Van Vleuten will have plenty of support behind her, too, with new Movistar signings Liane Lippert and Floortje Mackaij getting a start alongside Arlenis Sierra. While Van Vleuten is the big star name, Movistar could also win with Lippert, who has been clocking up the altitude miles recently, too.
While Trek-Segafredo has been one of the dominant teams so far this spring, the team has been wounded. Key riders Lauretta Hanson and Brodie Chapman have both suffered serious injuries in the last month and will not be available for Sunday.
The team still has some serious firepower with Longo Borghini, Balsamo, Trofeo Alfredo Binda winner Shirin van Anrooij and new signing Lisa Klein. They will need all the help they can get if they want to win the race for the first time.
FDJ-Suez ripped up the race last year and it too brings a stellar line-up to join Uttrup Ludwig. Rising star Loes Adegeest looks destined to get her Flanders debut, while powerhouses Grace Brown and Vittoria Guazzini are due to line up in Oudenaarde on Sunday.
Don’t forget Marianne Vos. The Jumbo-Visma rider put in a strong return to racing at the Trofeo Alfredo Binda earlier this month. She decided to skip Gent-Wevelgem last weekend but will use Dwars door Vlaanderen to get her legs moving again before the big day.
Megan Jastrab leads a strong North American contingent
There will be a bumper line-up of North American riders in the Flemish countryside this weekend with up to seven U.S. riders and three from Canada.
The on-form Megan Jastrab is the headline name of those that are confirmed to be going.
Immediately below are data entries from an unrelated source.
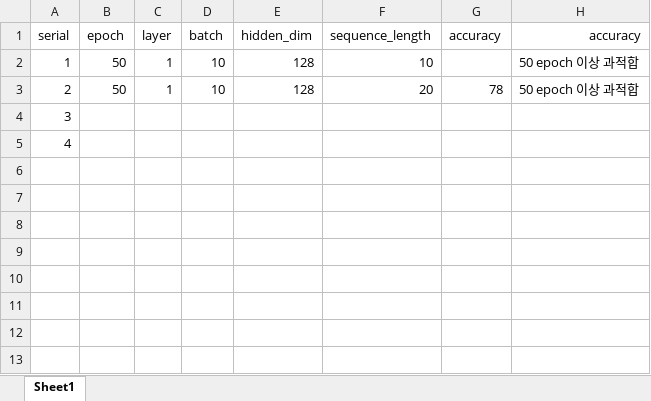
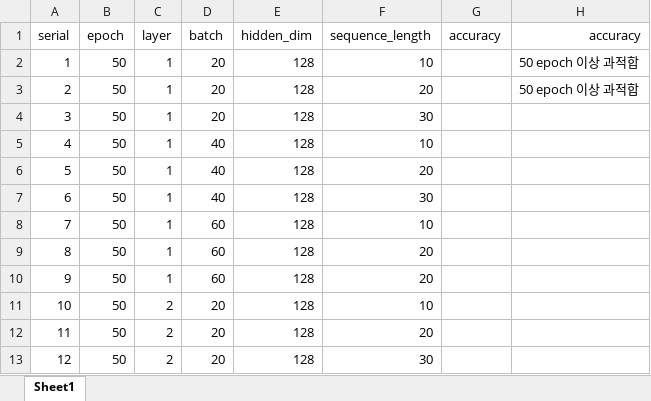
Before and after one commit to hjlee21/CircuitFault_Detection, an Excel workbook: LSTM/lstm_info.xlsx, sheet Sheet1, drawn as a sheet; values as stored, in another font and other column widths than the file's, no borders; the diff names each change by its address in the sheet, - before the commit and + after, or states it on an @@ line.

Commit message:
LSTM2 revised

```diff
--- a/LSTM/lstm_info.xlsx (sheet Sheet1)
+++ b/LSTM/lstm_info.xlsx (sheet Sheet1)
-D2:D3 (batch): 10
+D2:D3 (batch): 20
-G3 (accuracy): 78
+G3 (accuracy): (empty)
-B4:B5 (epoch): (empty)
+B4:B5 (epoch): 50
-C4:C5 (layer): (empty)
+C4:C5 (layer): 1
-D4 (batch): (empty)
+D4 (batch): 20
-E4:E5 (hidden_dim): (empty)
+E4:E5 (hidden_dim): 128
-F4 (sequence_length): (empty)
+F4 (sequence_length): 30
-D5 (batch): (empty)
+D5 (batch): 40
-F5 (sequence_length): (empty)
+F5 (sequence_length): 10
+row 6: 5 | 50 | 1 | 40 | 128 | 20
+row 7: 6 | 50 | 1 | 40 | 128 | 30
+row 8: 7 | 50 | 1 | 60 | 128 | 10
+row 9: 8 | 50 | 1 | 60 | 128 | 20
+row 10: 9 | 50 | 1 | 60 | 128 | 20
+row 11: 10 | 50 | 2 | 20 | 128 | 10
+row 12: 11 | 50 | 2 | 20 | 128 | 20
+row 13: 12 | 50 | 2 | 20 | 128 | 30
```
Also changed, not shown: 2 other files.
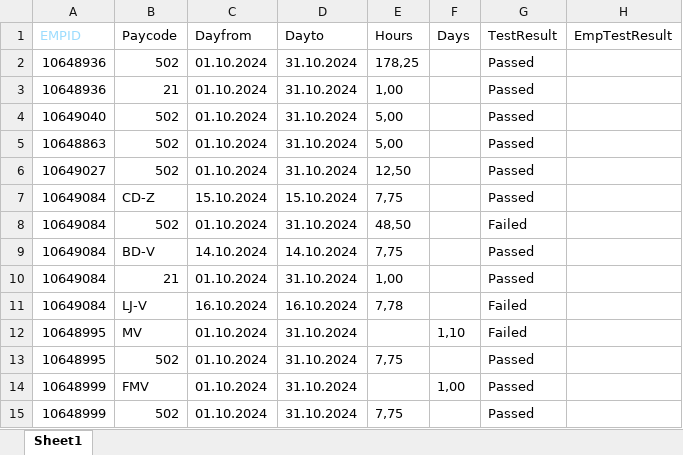
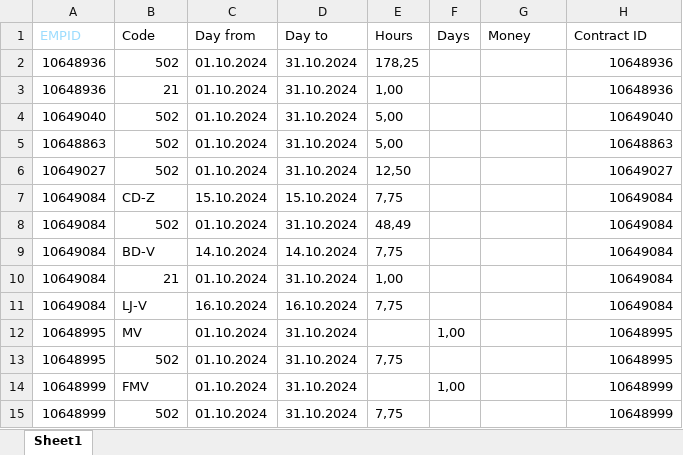
Before and after one commit to VasanthEzhilkumar/WFM, an Excel workbook: Data/PayrollInput.xlsx, sheet Sheet1, drawn as a sheet; values as stored, in another font and other column widths than the file's, no borders; conditional formats not drawn; the diff names each change by its address in the sheet, - before the commit and + after, or states it on an @@ line.

Commit message:
changes on the payroll input

```diff
--- a/Data/PayrollInput.xlsx (sheet Sheet1)
+++ b/Data/PayrollInput.xlsx (sheet Sheet1)
-B1: Paycode
+B1: Code
-C1: Dayfrom
+C1: Day from
-D1: Dayto
+D1: Day to
-G1: TestResult
+G1: Money
-H1: EmpTestResult
+H1: Contract ID
-G2:G7 (Money): Passed
+G2:G7 (Money): (empty)
-H2:H3 (Contract ID): (empty)
+H2:H3 (Contract ID): 10648936
-H4 (Contract ID): (empty)
+H4 (Contract ID): 10649040
-H5 (Contract ID): (empty)
+H5 (Contract ID): 10648863
-H6 (Contract ID): (empty)
+H6 (Contract ID): 10649027
-H7:H11 (Contract ID): (empty)
+H7:H11 (Contract ID): 10649084
-E8 (Hours): 48,50
+E8 (Hours): 48,49
-G8 (Money): Failed
+G8 (Money): (empty)
-G9:G10 (Money): Passed
+G9:G10 (Money): (empty)
-E11 (Hours): 7,78
+E11 (Hours): 7,75
-G11:G12 (Money): Failed
+G11:G12 (Money): (empty)
-F12 (Days): 1,10
+F12 (Days): 1,00
-H12:H13 (Contract ID): (empty)
+H12:H13 (Contract ID): 10648995
-G13:G15 (Money): Passed
+G13:G15 (Money): (empty)
-H14:H15 (Contract ID): (empty)
+H14:H15 (Contract ID): 10648999
```
Also changed, not shown: 4 other files.
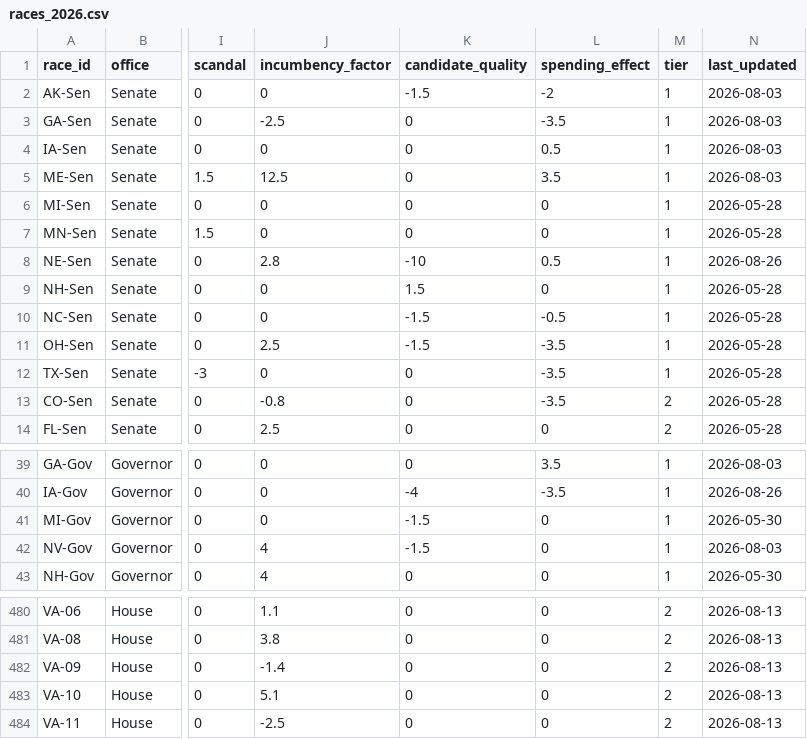
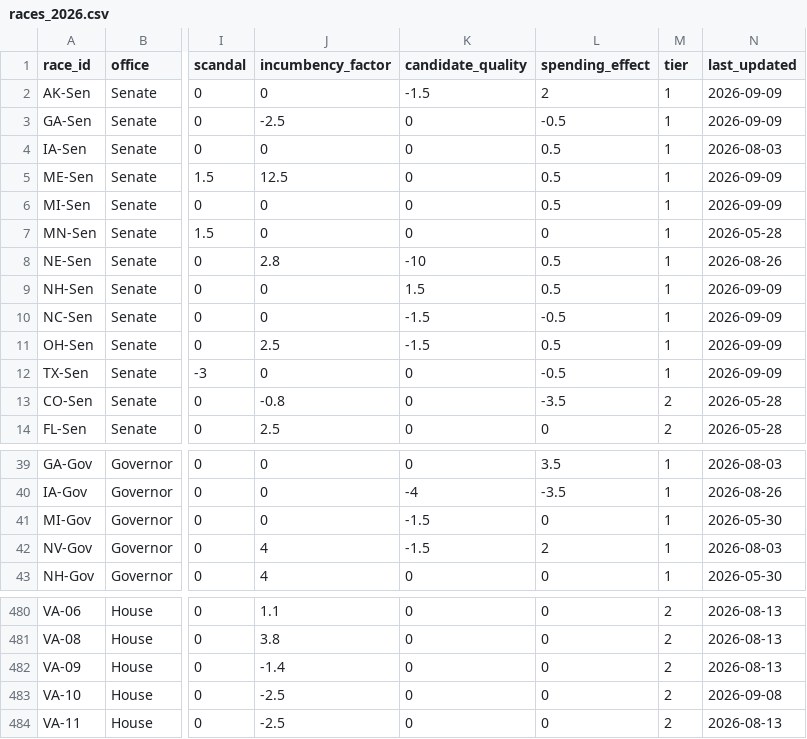
Before and after one commit to krishna-on-gh/carlosneedle, a CSV file: data/races_2026.csv, drawn as a sheet; only a part is shown, gaps mark what is left out; the diff names each change by its address in the sheet, - before the commit and + after, or states it on an @@ line.

Commit message:
Edited fundraising data based on AdImpact data I found

```diff
--- a/data/races_2026.csv
+++ b/data/races_2026.csv
-L2 (spending_effect): -2
+L2 (spending_effect): 2
-N2:N3 (last_updated): 2026-08-03
+N2:N3 (last_updated): 2026-09-09
-L3 (spending_effect): -3.5
+L3 (spending_effect): -0.5
-L5 (spending_effect): 3.5
+L5 (spending_effect): 0.5
-N5 (last_updated): 2026-08-03
+N5 (last_updated): 2026-09-09
-L6 (spending_effect): 0
+L6 (spending_effect): 0.5
-N6 (last_updated): 2026-05-28
+N6 (last_updated): 2026-09-09
-L9 (spending_effect): 0
+L9 (spending_effect): 0.5
-N9:N12 (last_updated): 2026-05-28
+N9:N12 (last_updated): 2026-09-09
-L11 (spending_effect): -3.5
+L11 (spending_effect): 0.5
-L12 (spending_effect): -3.5
+L12 (spending_effect): -0.5
-L42 (spending_effect): 0
+L42 (spending_effect): 2
-J483 (incumbency_factor): 5.1
+J483 (incumbency_factor): -2.5
-N483 (last_updated): 2026-08-13
+N483 (last_updated): 2026-09-08
```
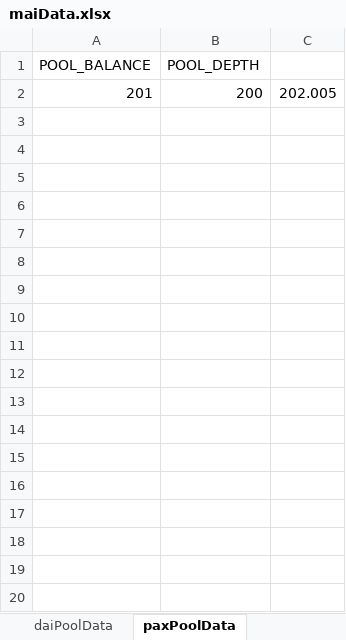
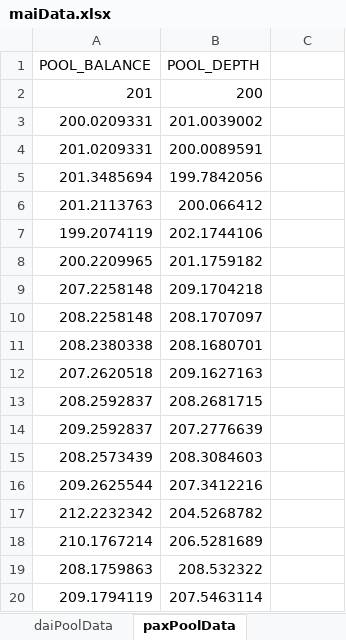
Before and after one commit to verifyfirst/mai-contracts, an Excel workbook: maiData.xlsx, sheet paxPoolData, drawn as a sheet; only a part is shown; values as stored, in another font and other column widths than the file's, no borders; the diff covers the shown part only; the diff names each change by its address in the sheet, - before the commit and + after, or states it on an @@ line.

```diff
--- a/maiData.xlsx (sheet paxPoolData)
+++ b/maiData.xlsx (sheet paxPoolData)
-C2: 202.005
+C2: (empty)
+row 3: 200.0209331 | 201.0039002
+row 4: 201.0209331 | 200.0089591
+row 5: 201.3485694 | 199.7842056
+row 6: 201.2113763 | 200.066412
+row 7: 199.2074119 | 202.1744106
+row 8: 200.2209965 | 201.1759182
+row 9: 207.2258148 | 209.1704218
+row 10: 208.2258148 | 208.1707097
+row 11: 208.2380338 | 208.1680701
+row 12: 207.2620518 | 209.1627163
+row 13: 208.2592837 | 208.2681715
+row 14: 209.2592837 | 207.2776639
+row 15: 208.2573439 | 208.3084603
+row 16: 209.2625544 | 207.3412216
+row 17: 212.2232342 | 204.5268782
+row 18: 210.1767214 | 206.5281689
+row 19: 208.1759863 | 208.532322
+row 20: 209.1794119 | 207.5463114
```
Also changed, not shown: 150 added rows elsewhere in this sheet, sheet maiData, sheet accDetails, sheet ethPoolData, sheet usdCPOOLSheet, sheet busdPOOLSheet, sheet usdtPOOLSheet, 2 more sheets, charts or pictures, scripts/ethPrice.xlsx, 8 other files.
In her third season racing at WorldTour level, Jastrab is enjoying a big moment at the 2023 classics.
After taking a short break from road racing to travel to Egypt for the track World Cup at the beginning of March, the 21-year-old from California returned to road action at the Classic Brugge-De Panne last week.
There she set up Team DSM teammate Pfeiffer Georgi perfectly to win the one-day race and held on to finish fourth. She wouldn’t have to wait much longer to get her first WorldTour podium and she put in an impressive sprint to take second at Gent-Wevelgem a few days later.
She probably won’t be working for herself this weekend with teammate Juliette Labous returning to the bunch after a training break.
Also representing the U.S. this Sunday is former Flanders champion Coryn Labecki (Jumbo-Visma). The 30-year-old has not been at her best this spring, but she will still be a key support rider for Vos.
Chloe Dygert is currently on the provisional start list but her participation has not been confirmed by Canyon-SRAM. She has already been on a few provisional start lists so far this spring but has not yet raced in 2023 as she continues to attempt a comeback from a catastrophic injury she suffered at the 2020 road world championships.
Other U.S. starters include Kristen Faulkner (Jayco-AlUla), Lauren Stephens and Clara Honsinger (EF Education-TIBCO-SVB), and Lily Williams (Human Powered Health).
EF Education rider Alison Jackson headlines the Canadian representation, while Maggie Coles-Lyster is there for Zaaf, and Gabrielle Pilote-Fortin is in the Cofidis line-up.
Cobbled sectors: 5